He’s influenced a lot by anime, maybe by otaku culture in general. This is not necessarily a bad thing, but it’s also not good if that’s your only influence. I don’t know if the latter is his case, but I think he can express himself better if the takes a step back from it, not giving it up but adjusting the amount. Personally, my number one influence is music, which might be atypical, and then I can find inspiration in the smallest things, like a drawing on Twitter, a video on Youtube, my other hobbies, and… I dunno, Bo Burnham? Bo and I have a lot in common, like a steadily deteriorating mental health and hands too large to fit inside a Pringle can. Of course, anime and manga play a role, but I don’t think of them as a major influence, they influence my style more than my ideas, and only some of them do. I’m digressing on purpose to show that even if your target is people interested in otaku culture, which is not a bad thing, you need more than that to write something meaningful and unique, and basically everything works.
What else, what else…
Oh right, I’m getting italian vibes from him.
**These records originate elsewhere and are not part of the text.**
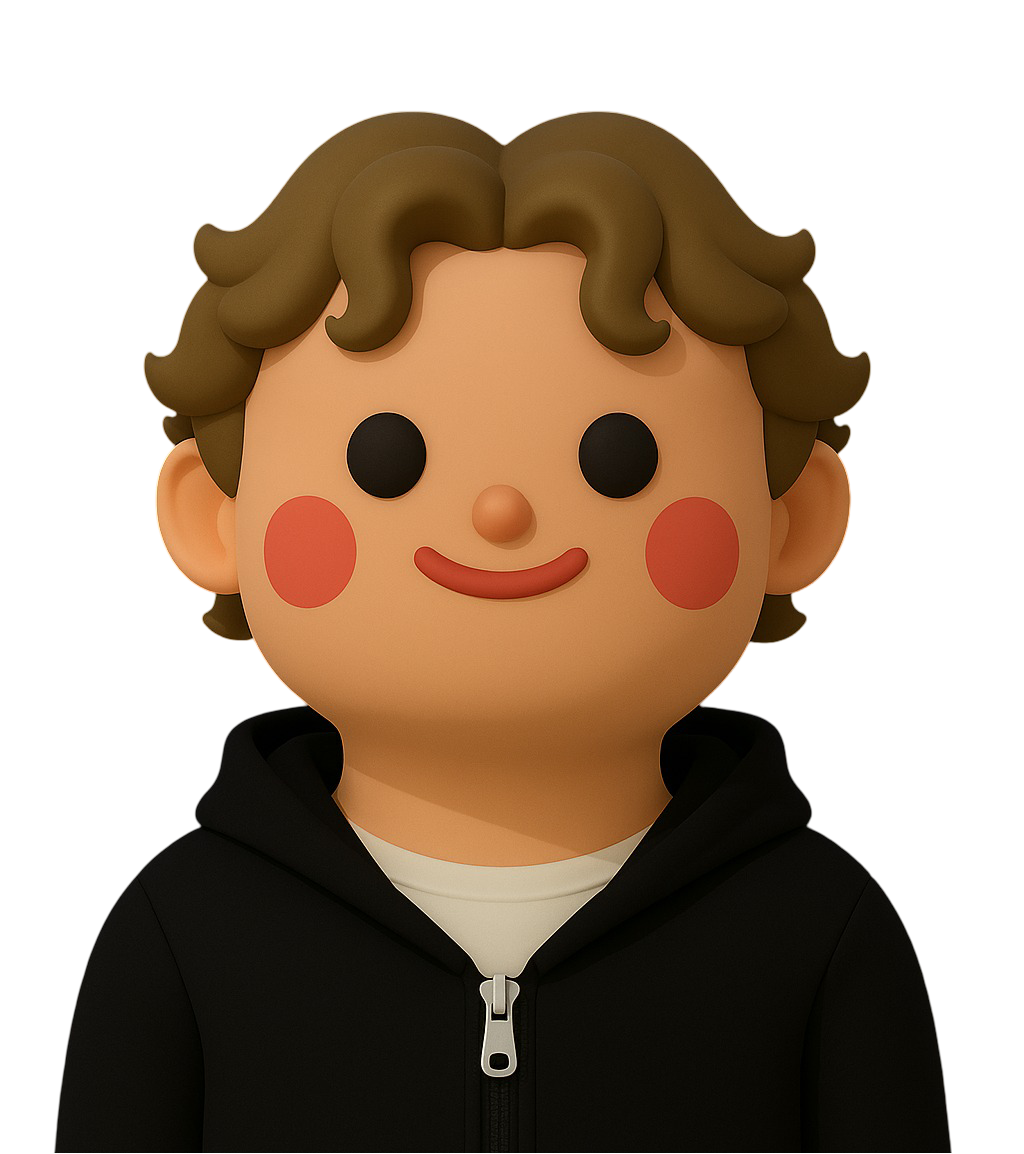
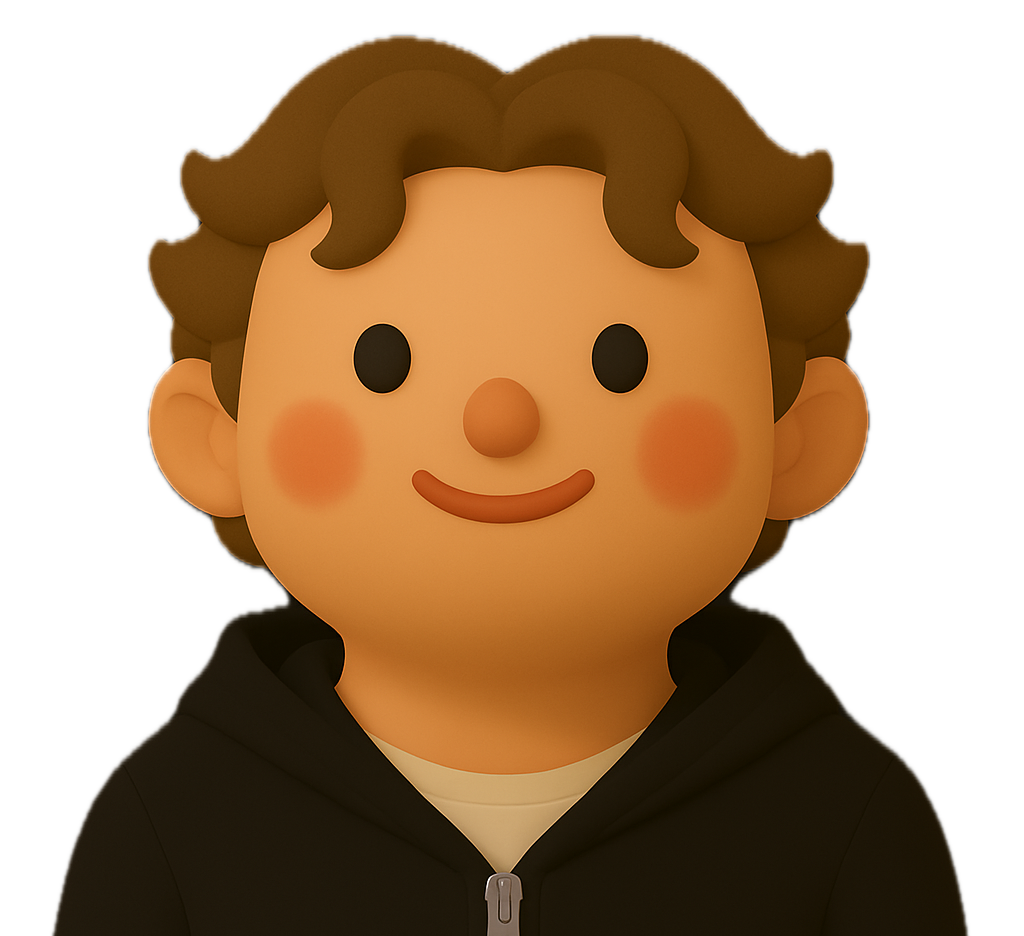
add react-focus-lock; update Header component with delayed menu visibility; enhance styles for mobile resume button; replace old image assets

Changed region(s): [[0.0312, 0.031, 0.9688, 1.0], [0.7812, 0.6816, 0.9062, 0.8675], [0.7188, 0.7126, 0.75, 0.7436]]

diff --git a/src/components/Header/Header.tsx b/src/components/Header/Header.tsx
@@ -7,26 +7,63 @@ import Logo from '../../assets/images/noah_clay_transparent.png';
 import Resume from '../../assets/documents/NoahHarborthResume.pdf';
 import { ReactComponent as DocumentDownloadIcon } from '../../assets/images/icons/document-download.svg';
 import { ReactComponent as MenuIcon } from '../../assets/images/icons/squiggly-arrow-up.svg';
-import { useState } from 'react';
+import { useEffect, useState } from 'react';
+import ReactFocusLock from 'react-focus-lock';
 
-function HeaderNav({ isMobile }: { isMobile?: boolean }) {
+function HeaderNav({
+	isMobile,
+	delayedIsMenuOpen,
+}: {
+	isMobile?: boolean;
+	delayedIsMenuOpen?: boolean;
+}) {
 	return isMobile ? (
-		<nav className={`header__nav--mobile fade-in`}>
+		<nav className={`header__nav--mobile`}>
 			<ul className='header__list--mobile'>
 				<li className='header__item--mobile'>
-					<Link isNavLink to='/'>
+					<span
+						style={{
+							opacity: 0,
+							display: delayedIsMenuOpen ? 'none' : 'block',
+						}}
+					>
 						home
-					</Link>
+					</span>
+					{delayedIsMenuOpen && (
+						<Link isNavLink to='/'>
+							<span className='fade-in delay'>home</span>
+						</Link>
+					)}
 				</li>
 				<li className='header__item--mobile'>
-					<Link isNavLink to='/about'>
+					<span
+						style={{
+							opacity: 0,
+							display: delayedIsMenuOpen ? 'none' : 'block',
+						}}
+					>
 						about
-					</Link>
+					</span>
+					{delayedIsMenuOpen && (
+						<Link isNavLink to='/about'>
+							<span className='fade-in delay-03'>about</span>
+						</Link>
+					)}
 				</li>
 				<li className='header__item--mobile'>
-					<Link isNavLink to='/contact'>
+					<span
+						style={{
+							opacity: 0,
+							display: delayedIsMenuOpen ? 'none' : 'block',
+						}}
+					>
 						contact
-					</Link>
+					</span>
+					{delayedIsMenuOpen && (
+						<Link isNavLink to='/contact'>
+							<span className='fade-in delay-05'>contact</span>
+						</Link>
+					)}
 				</li>
 			</ul>
 		</nav>
@@ -53,7 +90,13 @@ function HeaderNav({ isMobile }: { isMobile?: boolean }) {
 	);
 }
 
-function HeaderResume({ isMobile }: { isMobile?: boolean }) {
+function HeaderResume({
+	isMobile,
+	delayedIsMenuOpen,
+}: {
+	isMobile?: boolean;
+	delayedIsMenuOpen?: boolean;
+}) {
 	return isMobile ? (
 		<div className={`header__resume--mobile fade-in`}>
 			<Button
@@ -62,8 +105,17 @@ function HeaderResume({ isMobile }: { isMobile?: boolean }) {
 				href={Resume}
 				className='header__resume-btn--mobile'
 			>
-				<DocumentDownloadIcon />
-				<span>download resume</span>
+				<span
+					style={{ opacity: 0, display: delayedIsMenuOpen ? 'none' : 'block' }}
+				>
+					download resume
+				</span>
+				{delayedIsMenuOpen && (
+					<span className='fade-slide-in--bottom delay-07'>
+						<DocumentDownloadIcon />
+						<span>download resume</span>
+					</span>
+				)}
 			</Button>
 		</div>
 	) : (
@@ -86,46 +138,82 @@ const CloseIcon = () => <span>✕</span>;
 
 function ExpandingMenuButton() {
 	const [isMenuOpen, setIsMenuOpen] = useState(false);
+	const [delayedIsMenuOpen, setdelayedIsMenuOpen] = useState(false);
 
-  // TODO: also close Menu as soon as you either click outside or you click one of the nav items
+	useEffect(() => {
+		const timerId = setTimeout(
+			() => {
+				setdelayedIsMenuOpen(isMenuOpen);
+			},
+			isMenuOpen ? 500 : 100
+		);
+
+		return () => {
+			clearTimeout(timerId);
+		};
+	}, [isMenuOpen]);
+
+	useEffect(() => {
+		const handleClickOutsideToggleMenu = (event: MouseEvent) => {
+			const target = event.target as HTMLElement;
+			const menuButton = document.querySelector(
+				'.header__menu-icon-button'
+			) as HTMLElement;
+			const menuButtonIcon = document.querySelector(
+				'.header__menu-icon-button-icon'
+			) as HTMLElement;
+
+			if (target === menuButtonIcon || target === menuButton) {
+				return;
+			}
+
+			setIsMenuOpen(false);
+		};
+
+		document.addEventListener('click', handleClickOutsideToggleMenu);
+		return () => {
+			document.removeEventListener('click', handleClickOutsideToggleMenu);
+		};
+	}, []);
+
 	const handleToggleMenu = () => {
 		setIsMenuOpen(!isMenuOpen);
 	};
 
-
-  // TODO: animate the menu nav items animating in/out and then after delay the menu closes
 	return (
-		<div
-			className={`header__expanding-menu-shell fade-in delay-15 ${
-				isMenuOpen
-					? 'header__expanding-menu-shell--open'
-					: 'header__expanding-menu-shell--closed'
-			}`}
-		>
+		<ReactFocusLock disabled={!isMenuOpen}>
 			<div
-				className={`header__menu-actual-content ${
-					isMenuOpen ? 'header__menu-actual-content--open' : ''
+				className={`header__expanding-menu-shell fade-in delay-15 ${
+					isMenuOpen
+						? 'header__expanding-menu-shell--open'
+						: 'header__expanding-menu-shell--closed'
 				}`}
-				id='header__mobile-menu-content-area'
 			>
-				<HeaderNav isMobile={true} />
-				<HeaderResume isMobile={true} />
-			</div>
+				<div
+					className={`header__menu-actual-content ${
+						isMenuOpen ? 'header__menu-actual-content--open' : ''
+					}`}
+					id='header__mobile-menu-content-area'
+				>
+					<HeaderNav isMobile={true} delayedIsMenuOpen={delayedIsMenuOpen} />
+					<HeaderResume isMobile={true} delayedIsMenuOpen={delayedIsMenuOpen} />
+				</div>
 
-			{/* TODO: Make icon button as its own button component version */}
-			<Button
-				type='round'
-				className='header__menu-icon-button'
-				onClick={handleToggleMenu}
-				aria-expanded={isMenuOpen}
-				aria-controls='header__mobile-menu-content-area'
-				aria-label={isMenuOpen ? 'Close menu' : 'Open menu'}
-			>
-				<span className='icon-wrapper'>
-					{isMenuOpen ? <CloseIcon /> : <MenuIcon />}
-				</span>
-			</Button>
-		</div>
+				{/* TODO: Make icon button as its own button component version */}
+				<Button
+					type='round'
+					className='header__menu-icon-button'
+					onClick={handleToggleMenu}
+					aria-expanded={isMenuOpen}
+					aria-controls='header__mobile-menu-content-area'
+					aria-label={isMenuOpen ? 'Close menu' : 'Open menu'}
+				>
+					<span className='header__menu-icon-button-icon'>
+						{isMenuOpen ? <CloseIcon /> : <MenuIcon />}
+					</span>
+				</Button>
+			</div>
+		</ReactFocusLock>
 	);
 }
 

diff --git a/src/components/Header/Header.scss b/src/components/Header/Header.scss
@@ -124,6 +124,14 @@ $menu-timing-function: cubic-bezier(0.77, 0, 0.175, 1);
 			}
 		}
 
+		&__resume-btn--mobile {
+			span {
+				display: flex;
+				align-items: center;
+				column-gap: variables.$spacing_2;
+			}
+		}
+
 		&__menu-icon-button {
 			position: absolute;
 			bottom: 0;
@@ -143,6 +151,10 @@ $menu-timing-function: cubic-bezier(0.77, 0, 0.175, 1);
 			background: none;
 			box-shadow: none;
 			border: none;
+		}
+
+		&__menu-icon-button-icon {
+			pointer-events: none;
 		}
 	}
 }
It’s an instinctive thing, an ancestral feeling that comes from the deepest parts of my guts, after all we italians are pretty good at spotting other italians. I might be wrong, though, I don’t feel too sure. He mentioned Italy in both books, so there’s that. I’m just trying to make this review longer for no reason.

Long story short, the dude can be a good writer when he tries, he’s on the right track, and with hard work he can get there. I’m 80% sure that he didn’t read the previous review, I didn’t tag him (1AM EDIT: whoops, looks like I did tag him after all) nor did I try to find a way to make him read it (being honest, I was worried that it could discourage him), but even if he did read it, it probably didn’t affect this book in any way: he started writing it 4 years ago, and it was the first book he started writing. So, even if I’d love to be able to say that I influenced this, I can’t. These are the results of Oniisanbomber’s hard work, diligence, and maybe even growth, and he deserves all the praise for that. But if he stops here, he won’t have a future as a writer. He needs to grow more, get better, recognize and fix his issues, and expand his horizons and influences. He needs to be more daring and not constrict himself into a narrow type of writing.
I really mean it when I say that have faith in him. As an example, there’s a big difference in what I think of him and what I think of Merryweather, two writers with some similarities despite the huge difference in the media they chose for their stories. I don’t see a good creative vision in Merry, or any well-defined creative vision at all, and in so much time he spent writing he showed no sign of real growth. There’s no honesty in Merry, but a lot of pretentiousness; Oniisanbomber instead seems very honest with his writing, maybe even a bit too much (coomer). I’ve been too harsh to Merry with some tweets and I apologized for it, but there’s no way Merry can be compared to Oniisanbomber: I said it before and I will say it again, Oniisanbomber has the right creative vision and a lot of potential, and I hope that the Oniisanbomber Literary Universe will be his playground while he gets better and finds a better pen name.

God’s peed you, Oniisanbomber. Good job.